WHAT YOU ARE ASKED TO DO
For the entries that follow, say how many lines hold the string "draw", with nothing else in the reply.

GIVEN RECORDS
----------------
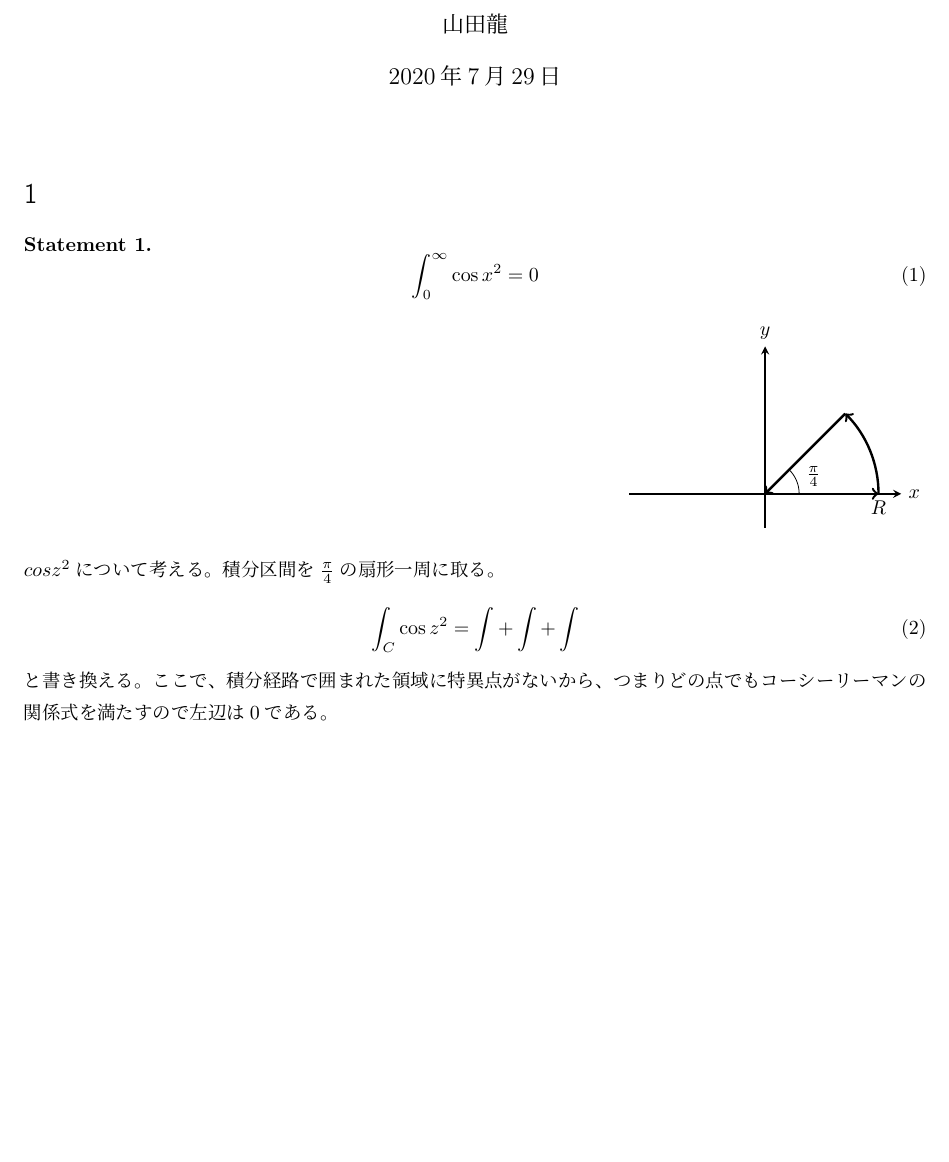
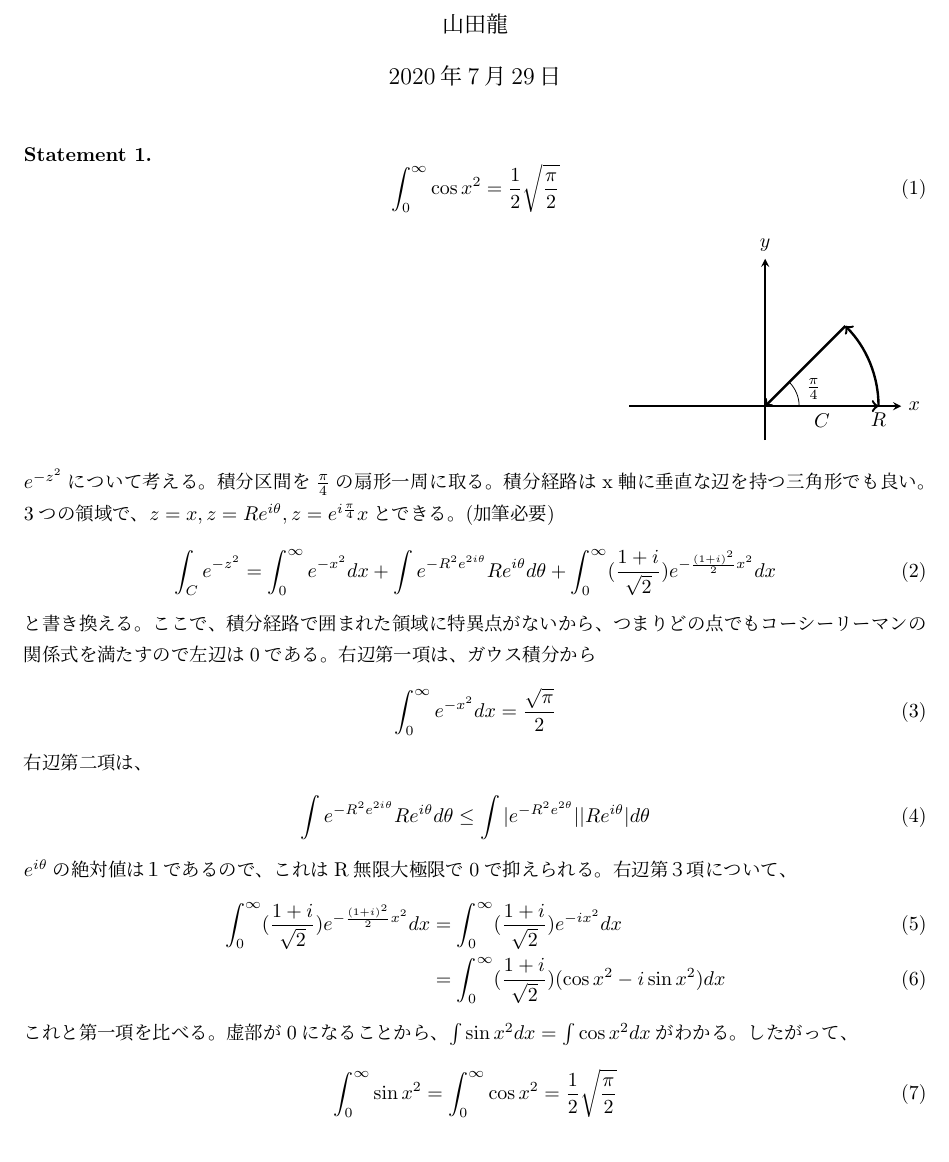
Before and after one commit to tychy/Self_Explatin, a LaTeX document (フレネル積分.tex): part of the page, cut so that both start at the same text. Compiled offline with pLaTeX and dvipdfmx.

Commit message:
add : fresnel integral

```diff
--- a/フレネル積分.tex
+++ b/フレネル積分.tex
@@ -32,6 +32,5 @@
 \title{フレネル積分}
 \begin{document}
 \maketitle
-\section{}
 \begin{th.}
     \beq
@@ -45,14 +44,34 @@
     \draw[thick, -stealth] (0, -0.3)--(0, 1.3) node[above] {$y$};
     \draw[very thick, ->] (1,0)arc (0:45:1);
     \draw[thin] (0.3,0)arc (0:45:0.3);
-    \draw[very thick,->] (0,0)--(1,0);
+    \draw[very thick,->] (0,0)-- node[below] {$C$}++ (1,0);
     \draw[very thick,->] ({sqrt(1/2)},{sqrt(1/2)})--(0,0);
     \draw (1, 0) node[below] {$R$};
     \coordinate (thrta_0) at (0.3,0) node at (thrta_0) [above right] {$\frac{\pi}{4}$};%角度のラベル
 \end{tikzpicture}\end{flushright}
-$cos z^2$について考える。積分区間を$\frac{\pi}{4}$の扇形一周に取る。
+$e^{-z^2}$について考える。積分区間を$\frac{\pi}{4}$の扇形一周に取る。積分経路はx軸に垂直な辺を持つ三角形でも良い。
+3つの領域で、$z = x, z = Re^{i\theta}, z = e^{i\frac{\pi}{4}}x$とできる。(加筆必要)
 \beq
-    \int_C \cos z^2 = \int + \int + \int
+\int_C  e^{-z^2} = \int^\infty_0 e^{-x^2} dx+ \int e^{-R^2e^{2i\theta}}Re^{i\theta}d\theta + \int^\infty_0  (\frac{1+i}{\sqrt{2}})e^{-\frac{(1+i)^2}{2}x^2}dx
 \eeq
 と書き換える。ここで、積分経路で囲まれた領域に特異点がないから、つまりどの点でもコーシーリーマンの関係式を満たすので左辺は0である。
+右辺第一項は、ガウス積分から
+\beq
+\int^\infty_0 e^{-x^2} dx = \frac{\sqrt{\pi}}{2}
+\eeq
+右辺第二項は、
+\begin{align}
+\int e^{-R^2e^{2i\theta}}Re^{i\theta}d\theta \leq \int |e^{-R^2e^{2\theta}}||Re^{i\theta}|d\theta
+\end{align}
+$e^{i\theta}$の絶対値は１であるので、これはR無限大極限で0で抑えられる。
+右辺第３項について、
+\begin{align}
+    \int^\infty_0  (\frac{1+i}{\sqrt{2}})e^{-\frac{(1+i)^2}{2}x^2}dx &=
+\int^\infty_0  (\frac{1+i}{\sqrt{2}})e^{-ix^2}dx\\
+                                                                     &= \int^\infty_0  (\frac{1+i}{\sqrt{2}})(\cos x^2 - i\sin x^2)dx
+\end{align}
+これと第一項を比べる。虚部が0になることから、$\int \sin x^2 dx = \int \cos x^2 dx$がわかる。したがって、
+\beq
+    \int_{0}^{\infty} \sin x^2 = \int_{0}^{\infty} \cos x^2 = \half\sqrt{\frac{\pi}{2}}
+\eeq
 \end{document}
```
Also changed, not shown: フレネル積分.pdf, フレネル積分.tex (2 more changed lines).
----------------
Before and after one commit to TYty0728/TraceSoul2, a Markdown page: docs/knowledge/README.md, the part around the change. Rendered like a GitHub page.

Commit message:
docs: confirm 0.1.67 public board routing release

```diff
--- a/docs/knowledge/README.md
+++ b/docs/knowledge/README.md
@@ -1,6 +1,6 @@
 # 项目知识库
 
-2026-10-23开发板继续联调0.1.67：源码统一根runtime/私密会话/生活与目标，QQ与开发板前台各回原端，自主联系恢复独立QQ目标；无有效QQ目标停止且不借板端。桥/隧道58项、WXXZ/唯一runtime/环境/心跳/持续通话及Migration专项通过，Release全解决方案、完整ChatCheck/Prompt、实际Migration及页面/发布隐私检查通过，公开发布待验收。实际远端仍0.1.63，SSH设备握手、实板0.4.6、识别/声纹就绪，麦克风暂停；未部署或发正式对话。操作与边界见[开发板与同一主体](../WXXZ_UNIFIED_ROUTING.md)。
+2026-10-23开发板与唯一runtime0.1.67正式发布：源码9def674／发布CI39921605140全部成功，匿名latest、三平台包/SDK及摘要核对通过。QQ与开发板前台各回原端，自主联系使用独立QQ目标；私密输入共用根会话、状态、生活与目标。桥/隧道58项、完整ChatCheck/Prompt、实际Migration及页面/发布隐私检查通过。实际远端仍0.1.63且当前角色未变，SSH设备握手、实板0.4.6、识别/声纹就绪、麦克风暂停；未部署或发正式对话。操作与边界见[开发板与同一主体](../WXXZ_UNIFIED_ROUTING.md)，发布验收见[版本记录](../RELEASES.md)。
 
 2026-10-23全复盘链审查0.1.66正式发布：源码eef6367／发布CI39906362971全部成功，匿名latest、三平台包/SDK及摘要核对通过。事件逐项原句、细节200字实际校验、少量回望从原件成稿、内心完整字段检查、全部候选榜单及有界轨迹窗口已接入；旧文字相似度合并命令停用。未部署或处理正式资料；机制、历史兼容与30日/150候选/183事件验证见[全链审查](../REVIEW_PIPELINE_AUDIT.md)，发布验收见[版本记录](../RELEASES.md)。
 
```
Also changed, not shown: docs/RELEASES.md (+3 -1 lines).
----------------
WRITTEN ANSWER
7